● Required work
Please return every line below that contains the string "future".

Records START

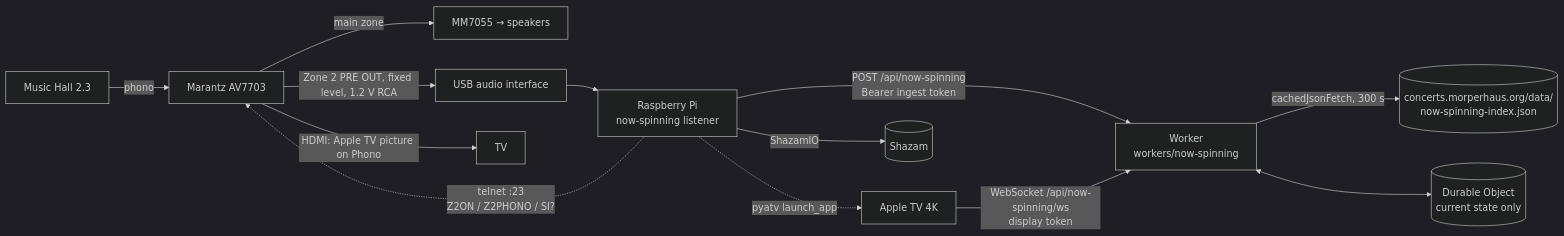
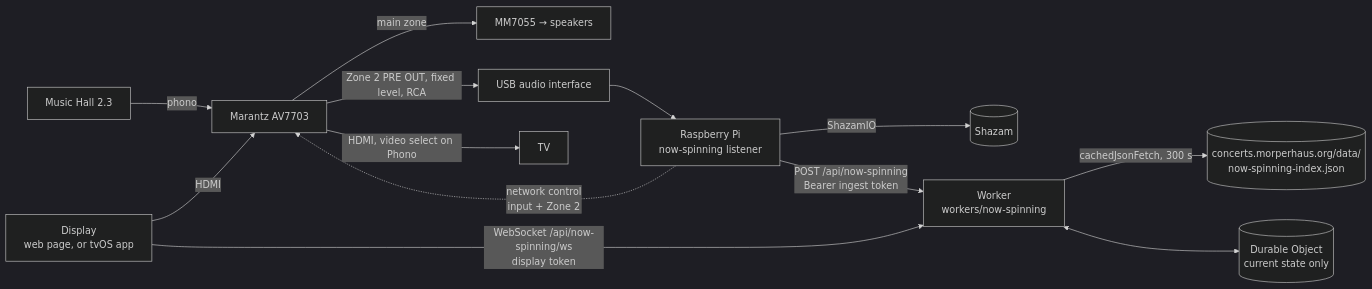
One commit to mmorper/concerts changed the first of 2 diagrams in docs/specs/future/global-now-spinning/global-now-spinning-spec.md. Above: the diagram before and after it, drawn with Mermaid (dark theme). The commit also changed other lines of this file and 6 other files, not shown here.

Commit message:
docs: Now Spinning spec v1.1.0, architecture review corrections (#685)

````diff
--- a/docs/specs/future/global-now-spinning/global-now-spinning-spec.md
+++ b/docs/specs/future/global-now-spinning/global-now-spinning-spec.md
@@ -96,15 +111,15 @@
 ```mermaid
 flowchart LR
   TT[Music Hall 2.3] -->|phono| AVR[Marantz AV7703]
   AVR -->|main zone| AMP[MM7055 → speakers]
-  AVR -->|Zone 2 PRE OUT, fixed level, 1.2 V RCA| USB[USB audio interface]
+  AVR -->|Zone 2 PRE OUT, fixed level, RCA| USB[USB audio interface]
   USB --> PI[Raspberry Pi<br/>now-spinning listener]
-  PI -.->|telnet :23<br/>Z2ON / Z2PHONO / SI?| AVR
-  PI -.->|pyatv launch_app| ATV[Apple TV 4K]
+  PI -.->|network control<br/>input + Zone 2| AVR
   PI -->|ShazamIO| SZ[(Shazam)]
   PI -->|POST /api/now-spinning<br/>Bearer ingest token| W[Worker<br/>workers/now-spinning]
   W -->|cachedJsonFetch, 300 s| D[(concerts.morperhaus.org/data/<br/>now-spinning-index.json)]
   W <--> DO[(Durable Object<br/>current state only)]
-  ATV -->|WebSocket /api/now-spinning/ws<br/>display token| W
-  AVR -->|HDMI: Apple TV picture on Phono| TV[TV]
+  DISP[Display<br/>web page, or tvOS app] -->|WebSocket /api/now-spinning/ws<br/>display token| W
+  DISP -->|HDMI| AVR
+  AVR -->|HDMI, video select on Phono| TV[TV]
 ```
````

Records END

● Response for this exercise
One commit to mmorper/concerts changed the first of 2 diagrams in docs/specs/future/global-now-spinning/global-now-spinning-spec.md. Above: the diagram before and after it, drawn with Mermaid (dark theme). The commit also changed other lines of this file and 6 other files, not shown here.
--- a/docs/specs/future/global-now-spinning/global-now-spinning-spec.md
+++ b/docs/specs/future/global-now-spinning/global-now-spinning-spec.md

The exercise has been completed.